START Study material
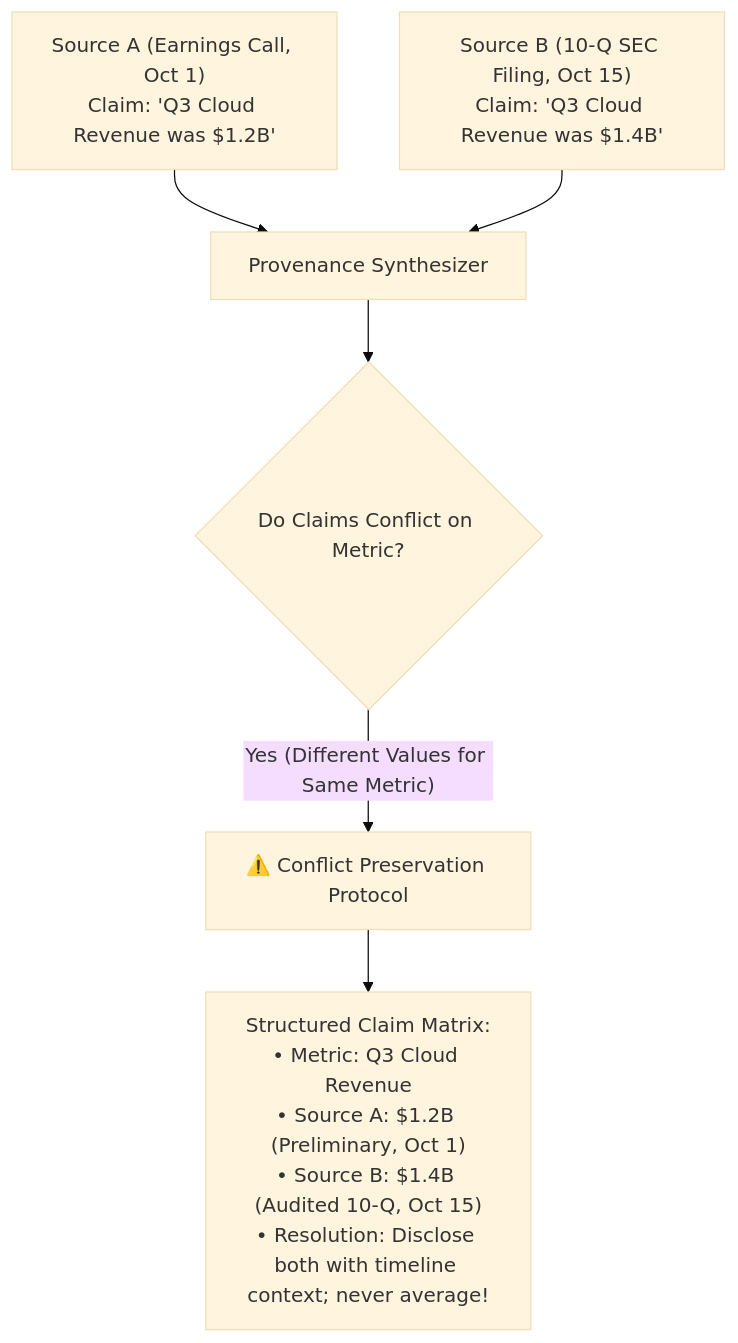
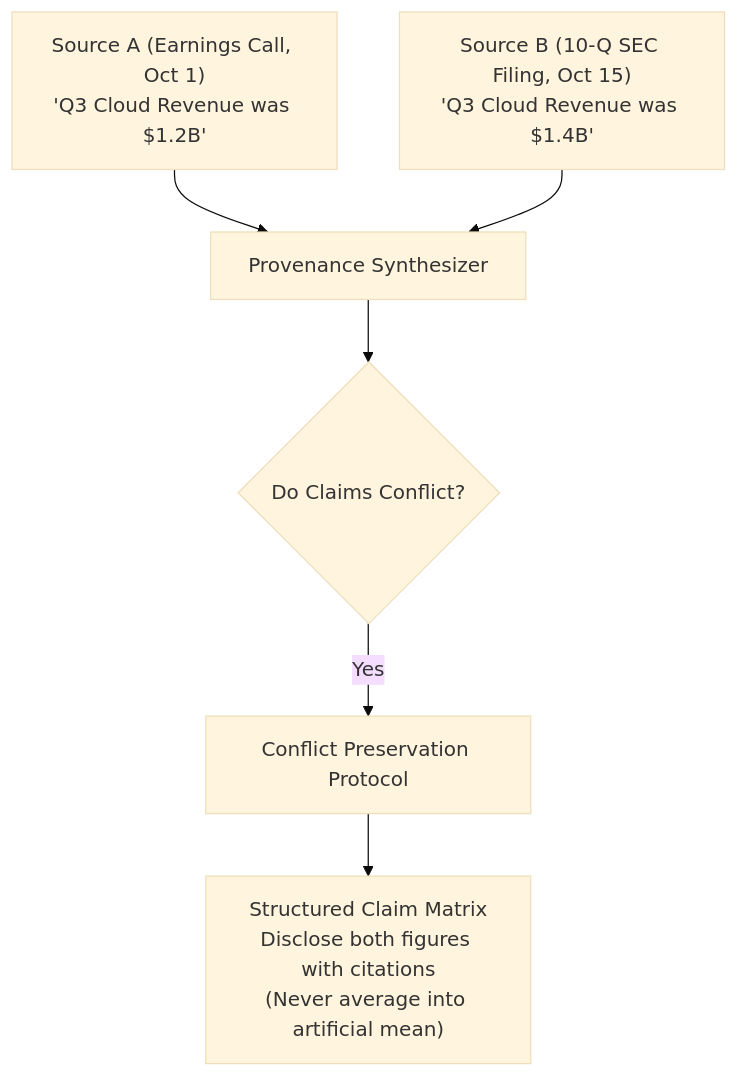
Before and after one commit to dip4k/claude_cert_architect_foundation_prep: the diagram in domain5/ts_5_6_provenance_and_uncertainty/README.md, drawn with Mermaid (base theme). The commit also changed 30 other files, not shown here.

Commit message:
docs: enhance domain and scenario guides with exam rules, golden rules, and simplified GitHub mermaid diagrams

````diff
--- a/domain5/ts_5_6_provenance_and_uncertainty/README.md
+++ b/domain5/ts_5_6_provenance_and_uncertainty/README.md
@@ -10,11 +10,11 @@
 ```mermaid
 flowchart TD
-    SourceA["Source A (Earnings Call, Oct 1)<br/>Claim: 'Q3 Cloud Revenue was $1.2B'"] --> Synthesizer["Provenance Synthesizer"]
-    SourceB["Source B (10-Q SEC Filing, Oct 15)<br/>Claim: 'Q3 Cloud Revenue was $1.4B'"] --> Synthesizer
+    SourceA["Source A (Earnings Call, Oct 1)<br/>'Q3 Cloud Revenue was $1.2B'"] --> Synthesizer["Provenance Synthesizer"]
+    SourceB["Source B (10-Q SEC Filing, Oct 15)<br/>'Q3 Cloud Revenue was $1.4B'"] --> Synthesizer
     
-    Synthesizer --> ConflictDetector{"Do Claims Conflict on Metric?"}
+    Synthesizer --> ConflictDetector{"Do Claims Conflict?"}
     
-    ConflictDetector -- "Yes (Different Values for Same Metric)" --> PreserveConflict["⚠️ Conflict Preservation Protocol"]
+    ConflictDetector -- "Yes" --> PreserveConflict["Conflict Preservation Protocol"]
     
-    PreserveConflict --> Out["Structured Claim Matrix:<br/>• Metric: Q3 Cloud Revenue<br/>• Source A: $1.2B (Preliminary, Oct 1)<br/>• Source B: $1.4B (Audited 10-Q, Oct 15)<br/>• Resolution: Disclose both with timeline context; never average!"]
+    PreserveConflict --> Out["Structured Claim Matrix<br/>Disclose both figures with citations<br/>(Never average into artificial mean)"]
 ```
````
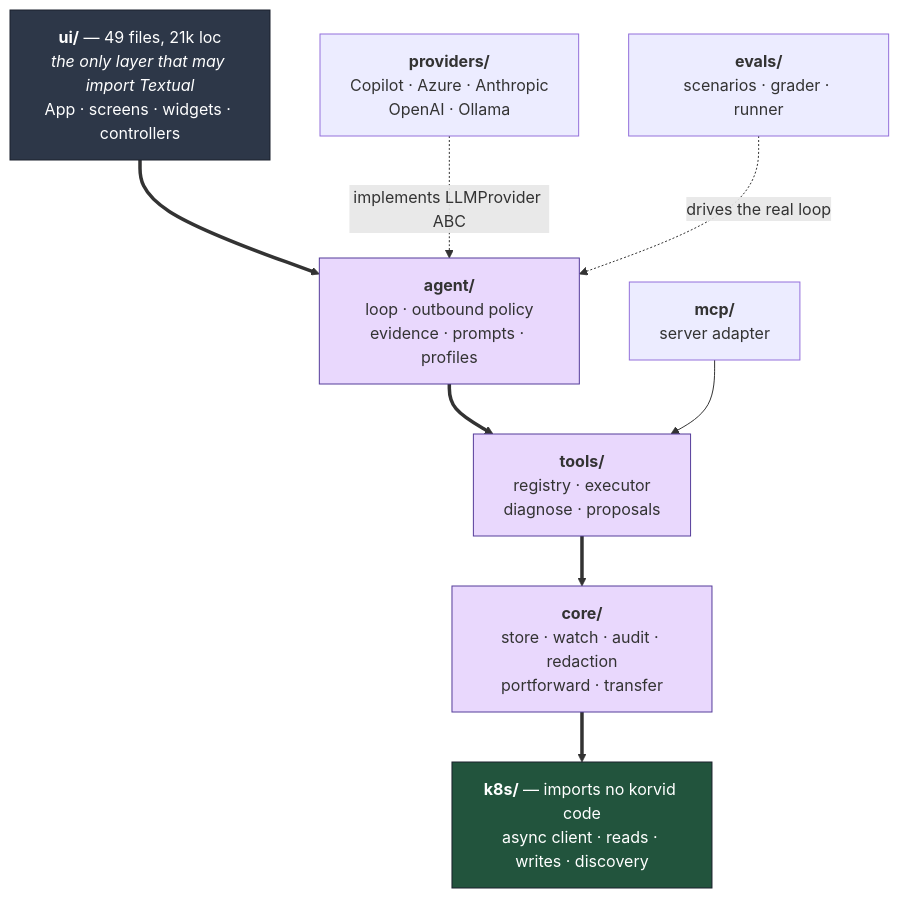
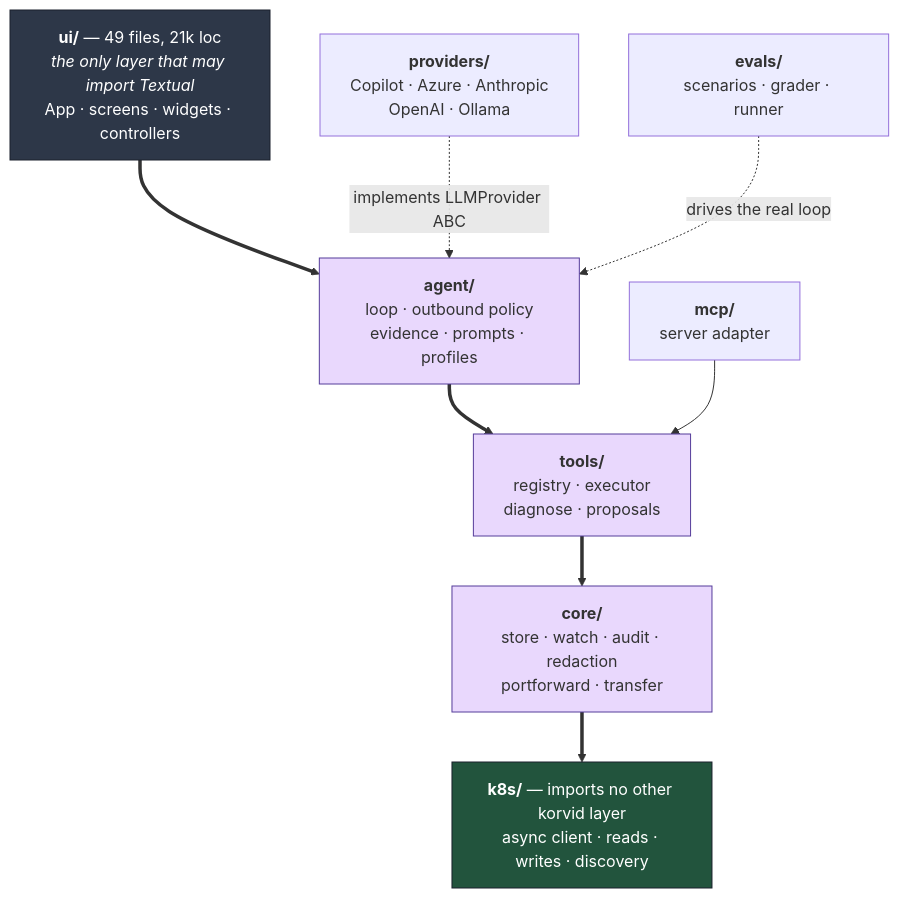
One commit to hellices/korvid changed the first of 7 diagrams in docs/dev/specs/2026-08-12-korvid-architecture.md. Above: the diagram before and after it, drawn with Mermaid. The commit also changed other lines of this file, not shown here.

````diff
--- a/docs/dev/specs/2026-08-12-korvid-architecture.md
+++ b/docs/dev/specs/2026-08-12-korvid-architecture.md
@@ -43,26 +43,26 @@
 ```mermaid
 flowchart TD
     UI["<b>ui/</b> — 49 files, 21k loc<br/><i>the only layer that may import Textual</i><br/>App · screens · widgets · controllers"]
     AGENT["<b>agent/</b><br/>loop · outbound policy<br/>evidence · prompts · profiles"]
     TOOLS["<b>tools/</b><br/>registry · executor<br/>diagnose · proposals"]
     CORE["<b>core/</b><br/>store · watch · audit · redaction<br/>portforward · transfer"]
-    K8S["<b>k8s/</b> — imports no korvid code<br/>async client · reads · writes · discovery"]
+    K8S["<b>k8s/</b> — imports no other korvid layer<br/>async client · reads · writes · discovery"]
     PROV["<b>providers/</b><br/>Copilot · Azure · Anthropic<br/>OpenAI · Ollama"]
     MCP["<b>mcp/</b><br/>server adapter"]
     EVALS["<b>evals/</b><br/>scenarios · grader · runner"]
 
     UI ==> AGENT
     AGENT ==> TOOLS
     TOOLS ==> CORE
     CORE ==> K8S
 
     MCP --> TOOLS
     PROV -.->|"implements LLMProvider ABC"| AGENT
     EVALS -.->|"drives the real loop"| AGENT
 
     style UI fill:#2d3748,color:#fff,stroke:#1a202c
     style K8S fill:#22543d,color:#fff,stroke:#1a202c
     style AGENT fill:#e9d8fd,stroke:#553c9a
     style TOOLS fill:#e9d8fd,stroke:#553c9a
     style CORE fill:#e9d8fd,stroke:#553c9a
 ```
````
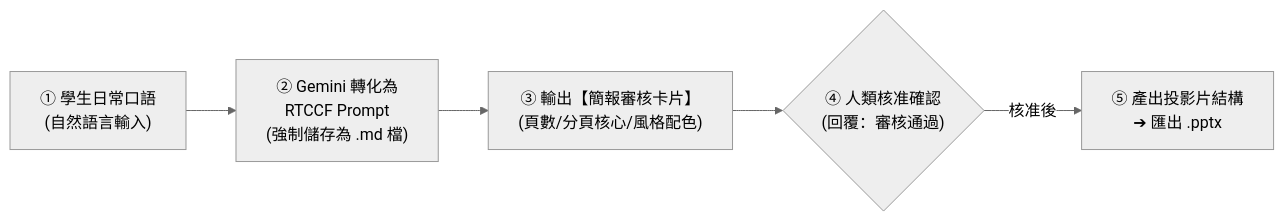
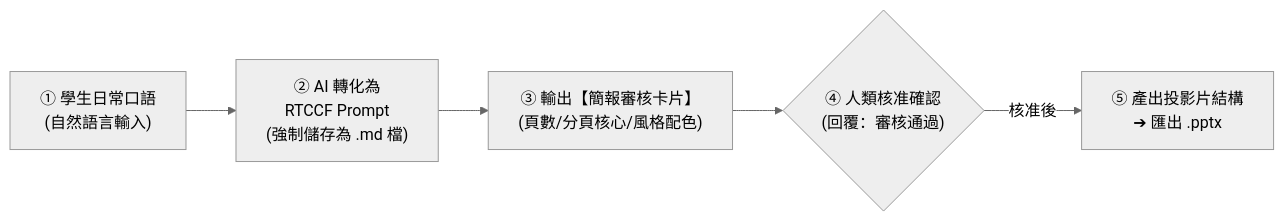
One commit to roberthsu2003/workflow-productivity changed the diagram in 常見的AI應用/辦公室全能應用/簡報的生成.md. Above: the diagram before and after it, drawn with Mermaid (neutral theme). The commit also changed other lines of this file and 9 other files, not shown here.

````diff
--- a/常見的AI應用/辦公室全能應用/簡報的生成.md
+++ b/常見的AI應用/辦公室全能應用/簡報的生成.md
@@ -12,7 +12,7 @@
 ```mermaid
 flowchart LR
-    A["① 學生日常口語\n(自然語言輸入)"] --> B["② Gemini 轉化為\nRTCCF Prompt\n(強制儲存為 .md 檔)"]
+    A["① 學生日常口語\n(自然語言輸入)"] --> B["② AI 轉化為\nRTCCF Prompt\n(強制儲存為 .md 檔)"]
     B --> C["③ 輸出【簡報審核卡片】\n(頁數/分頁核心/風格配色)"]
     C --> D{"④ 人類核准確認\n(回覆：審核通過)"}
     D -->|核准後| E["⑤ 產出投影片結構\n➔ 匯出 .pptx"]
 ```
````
END Study material
What you have to do
Across the entries above, find the lines with the string "AGENT" and copy them.

Result for this task
     AGENT["<b>agent/</b><br/>loop · outbound policy<br/>evidence · prompts · profiles"]
     UI ==> AGENT
     AGENT ==> TOOLS
     PROV -.->|"implements LLMProvider ABC"| AGENT
     EVALS -.->|"drives the real loop"| AGENT
     style AGENT fill:#e9d8fd,stroke:#553c9a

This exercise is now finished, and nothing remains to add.